- There's a severe shortage of qualified EWS1 assessors: Lenders will only accept an EWS1 form from an approved EWS1 assessor. Demand for EWS1 forms is very high and there are fewer than 300 qualified assessors in the UK, which is leading to delays of months, and potentially years. This is currently the same for Fire Engineers who are carrying out our FRAEW’s.
What we're doing
Keeping customers safe in their homes
Our priority is, and always has been, the safety of our customers – whether they're social tenants or homeowners. All our buildings have current fire risk assessments and we carry out all remedial safety work within the recommended timescales. We're confident everyone is safe in their homes.
External wall system surveys
We’re carrying out FRAEW surveys as part of our ongoing programme of intrusive fire risk assessments. These appraisals will provide us with additional information on our properties to further enhance our approach to making them safe.
Appointing Fire Engineers
We have now procured reputable Fire Engineers who will carrying out FRAEW’s on our properties in line with the new PAS9980 guidance. This will enable us to carry out FRAEW’s in line with our new programme.
Working with Government and other housing associations

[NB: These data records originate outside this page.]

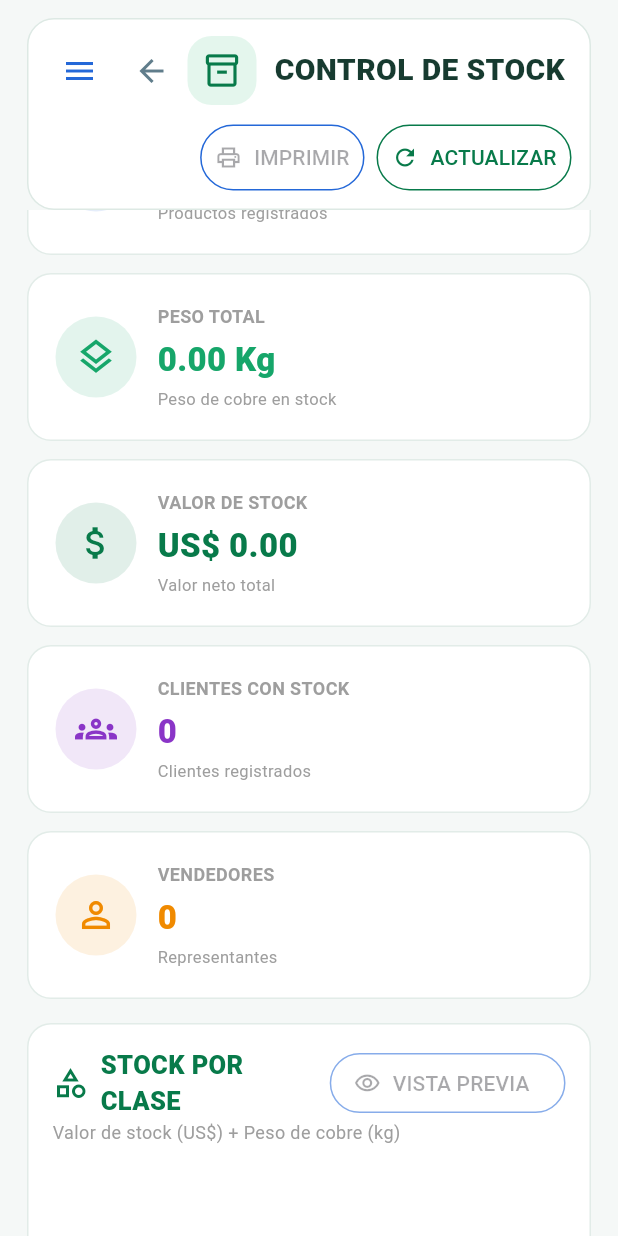
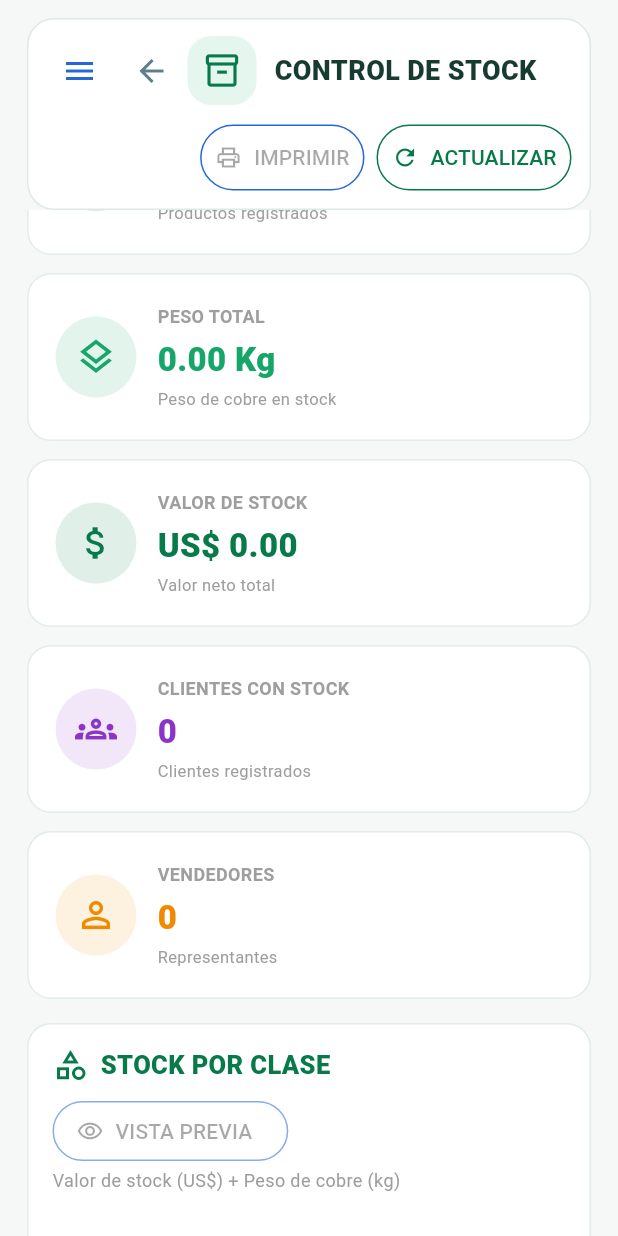
Before and after one commit to roquelimachi-cloud/Stock-Control-ELCOPE, a Flutter app: the DashboardPage screen opened directly, scrolled down 576 dp, on a phone screen of 412 x 824 dp. Run offline on Flutter 3.47's test engine with Material 3 defaults, Android fonts, the phone set to English and light mode, and no system bars; our stand-ins replace file_picker, flutter_dotenv, pdf, printing, shared_preferences, supabase_flutter and 2 more; missing offline and left inert: excel; accounts and stored records are empty.

Commit message:
Correcciones Cotizaciones 13/09

```diff
--- a/lib/screens/dashboard/stock_dashboard_moderno.dart
+++ b/lib/screens/dashboard/stock_dashboard_moderno.dart
@@ -900,13 +900,30 @@ final ruc = _rucDe(r);
       ),
       child: Column(
         children: [
-          Row(
+          LayoutBuilder(
+            builder: (context, c) {
+              final mobile = c.maxWidth < 560;
+              final boton = OutlinedButton.icon(
+                onPressed: datos.isEmpty ? null : () => _abrirVistaPrevia(titulo, datos),
+                icon: const Icon(Icons.visibility_outlined, size: 18),
+                label: const Text('VISTA PREVIA'),
+                style: OutlinedButton.styleFrom(
+                  foregroundColor: _azul,
+                  side: BorderSide(color: _azul.withValues(alpha: .55)),
+                  shape: RoundedRectangleBorder(
+                    borderRadius: BorderRadius.circular(22),
+                  ),
+                ),
+              );
+              final tituloWidget = Row(
                 children: [
                   Icon(icono, color: _verde),
                   const SizedBox(width: 8),
                   Expanded(
                     child: Text(
                       titulo,
+                      maxLines: mobile ? 2 : 1,
+                      overflow: TextOverflow.ellipsis,
                       style: const TextStyle(
                         fontSize: 17,
                         fontWeight: FontWeight.w800,
@@ -914,22 +931,26 @@ final ruc = _rucDe(r);
                       ),
                     ),
                   ),
-              OutlinedButton.icon(
-                onPressed:
-                    datos.isEmpty ? null : () => _abrirVistaPrevia(titulo, datos),
-                icon: const Icon(Icons.visibility_outlined, size: 18),
-                label: const Text('VISTA PREVIA'),
-                style: OutlinedButton.styleFrom(
-                  foregroundColor: _azul,
-                  side: BorderSide(
-                    color: _azul.withValues(alpha: .55),
-                  ),
-                  shape: RoundedRectangleBorder(
-                    borderRadius: BorderRadius.circular(22),
-                  ),
-                ),
-              ),
-            ],
+                ],
+              );
+              if (mobile) {
+                return Column(
+                  crossAxisAlignment: CrossAxisAlignment.stretch,
+                  children: [
+                    tituloWidget,
+                    const SizedBox(height: 8),
+                    Align(alignment: Alignment.centerLeft, child: boton),
+                  ],
+                );
+              }
+              return Row(
+                children: [
+                  Expanded(child: tituloWidget),
+                  const SizedBox(width: 12),
+                  boton,
+                ],
+              );
+            },
           ),
           Align(
             alignment: Alignment.centerLeft,
@@ -1133,35 +1154,56 @@ final ruc = _rucDe(r);
       ),
       child: Column(
         children: [
-          Row(
+          LayoutBuilder(
+            builder: (context, c) {
+              final mobile = c.maxWidth < 560;
+              final boton = OutlinedButton.icon(
+                onPressed: datos.isEmpty ? null : () => _abrirVistaPrevia(titulo, datos),
+                icon: const Icon(Icons.visibility_outlined, size: 18),
+                label: const Text('VISTA PREVIA'),
+                style: OutlinedButton.styleFrom(
+                  foregroundColor: _azul,
+                  side: BorderSide(color: _azul.withValues(alpha: .55)),
+                  shape: RoundedRectangleBorder(
+                    borderRadius: BorderRadius.circular(22),
+                  ),
+                ),
+              );
+              final tituloWidget = Row(
                 children: [
                   Icon(icono, color: _azul),
                   const SizedBox(width: 8),
                   Expanded(
                     child: Text(
                       titulo,
+                      maxLines: mobile ? 2 : 1,
+                      overflow: TextOverflow.ellipsis,
                       style: const TextStyle(
                         fontSize: 17,
                         fontWeight: FontWeight.w800,
                       ),
                     ),
                   ),
-              OutlinedButton.icon(
-                onPressed:
-                    datos.isEmpty ? null : () => _abrirVistaPrevia(titulo, datos),
-                icon: const Icon(Icons.visibility_outlined, size: 18),
-                label: const Text('VISTA PREVIA'),
-                style: OutlinedButton.styleFrom(
-                  foregroundColor: _azul,
-                  side: BorderSide(
-                    color: _azul.withValues(alpha: .55),
-                  ),
-                  shape: RoundedRectangleBorder(
-                    borderRadius: BorderRadius.circular(22),
-                  ),
-                ),
-              ),
-            ],
+                ],
+              );
+              if (mobile) {
+                return Column(
+                  crossAxisAlignment: CrossAxisAlignment.stretch,
+                  children: [
+                    tituloWidget,
+                    const SizedBox(height: 8),
+                    Align(alignment: Alignment.centerLeft, child: boton),
+                  ],
+                );
+              }
+              return Row(
+                children: [
+                  Expanded(child: tituloWidget),
+                  const SizedBox(width: 12),
+                  boton,
+                ],
+              );
+            },
           ),
           Align(
             alignment: Alignment.centerLeft,
@@ -1843,7 +1885,7 @@ final ruc = _rucDe(r);
                   maxLines: 1,
                   overflow: TextOverflow.ellipsis,
                   style: TextStyle(
-                    fontSize: mobile ? 20 : 26,
+                    fontSize: mobile ? 18 : 26,
                     fontWeight: FontWeight.w800,
                     color: const Color(0xFF173B30),
                   ),
@@ -2152,26 +2194,13 @@ final ruc = _rucDe(r);
       ),
       child: Column(
         children: [
-          Row(
-            children: [
-              const Icon(Icons.table_chart_outlined, color: _azul),
-              const SizedBox(width: 8),
-              const Expanded(
-                child: Text(
-                  'RESUMEN DE STOCK',
-                  style: TextStyle(
-                    fontSize: 17,
-                    fontWeight: FontWeight.w800,
-                  ),
-                ),
-              ),
-              OutlinedButton.icon(
+          LayoutBuilder(
+            builder: (context, c) {
+              final mobile = c.maxWidth < 560;
+              final boton = OutlinedButton.icon(
                 onPressed: _filtrados.isEmpty
                     ? null
-                    : () => _abrirVistaPreviaFilas(
-                          'RESUMEN DE STOCK',
-                          _filtrados,
-                        ),
+                    : () => _abrirVistaPreviaFilas('RESUMEN DE STOCK', _filtrados),
                 icon: const Icon(Icons.visibility_outlined, size: 18),
                 label: const Text('VISTA PREVIA'),
                 style: OutlinedButton.styleFrom(
@@ -2181,16 +2210,50 @@ final ruc = _rucDe(r);
                     borderRadius: BorderRadius.circular(22),
                   ),
                 ),
-              ),
+              );
+              final tituloWidget = Row(
+                children: [
+                  const Icon(Icons.table_chart_outlined, color: _azul),
+                  const SizedBox(width: 8),
+                  const Expanded(
+                    child: Text(
+                      'RESUMEN DE STOCK',
+                      maxLines: 2,
+                      overflow: TextOverflow.ellipsis,
+                      style: TextStyle(fontSize: 17, fontWeight: FontWeight.w800),
+                    ),
+                  ),
+                ],
+              );
+              final total = Text(
+                'Stock total: ${_money.format(_stockTotal)}',
+                style: const TextStyle(color: _verde, fontWeight: FontWeight.w700),
+              );
+              if (mobile) {
+                return Column(
+                  crossAxisAlignment: CrossAxisAlignment.stretch,
+                  children: [
+                    tituloWidget,
+                    const SizedBox(height: 8),
+                    Wrap(
+                      spacing: 10,
+                      runSpacing: 8,
+                      crossAxisAlignment: WrapCrossAlignment.center,
+                      children: [boton, total],
+                    ),
+                  ],
+                );
+              }
+              return Row(
+                children: [
+                  Expanded(child: tituloWidget),
                   const SizedBox(width: 12),
-              Text(
-                'Stock total: ${_money.format(_stockTotal)}',
-                style: const TextStyle(
-                  color: _verde,
-                  fontWeight: FontWeight.w700,
-                ),
-              ),
-            ],
+                  boton,
+                  const SizedBox(width: 12),
+                  total,
+                ],
+              );
+            },
           ),
           const SizedBox(height: 6),
           const Align(
```
Lines whose indentation alone changed are shown as unchanged.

We understand this is hugely frustrating time for homeowners, and we’re sorry for the impact this is having, but this is a national crisis that’s largely out of our control. It can only be resolved by the Government. We continue to work with the Department for Levelling Up, Housing and Communities and others in the social housing sector, to resolve this issue.
Want to remortgage, sell or staircase?
If you own a home in one of our buildings and are considering remortgaging or selling; or if you’re a shared owner wanting to staircase, then please read the answers to the Frequently Asked Questions about external wall systems.
A lender may ask you to answer the following questions on Hyde headed paper:
- Has a review of the building, including the external walls, in relation to fire safety been carried out in accordance with the latest Government advice?
- Did the review result in any remedial works being required to the building?
- Have the works commenced/been completed?
- Will any costs be passed on to the leaseholders?
We’re happy to help leaseholders with the answers to these questions; please note that we may have not carried out external wall surveys on your building. Please email [email protected]
Royal Institute of Chartered Surveyors
The RICS website has lot of information about EWS assessments and answers to frequently asked questions about the process.
UK Government (GOV.UK)
Visit the Government’s website for advice on the following:
- Latest building safety guidance, including EWS1 forms, and advice for residents and tenants
- Leaseholder protections on building safety costs in England
- Leaseholder and resident information on the Building Safety Fund
Leaseholder groups and campaigns
While we’re not involved in, nor do we endorse in any way, the following leaseholder groups, they do have more information on fire safety and advice to homeowners:
- End our cladding scandal, EOCS Twitter
- National Leaseholders’ Campaign, Twitter
- UK Cladding Action Group, Twitter
- Leaseholder Knowledge Partnership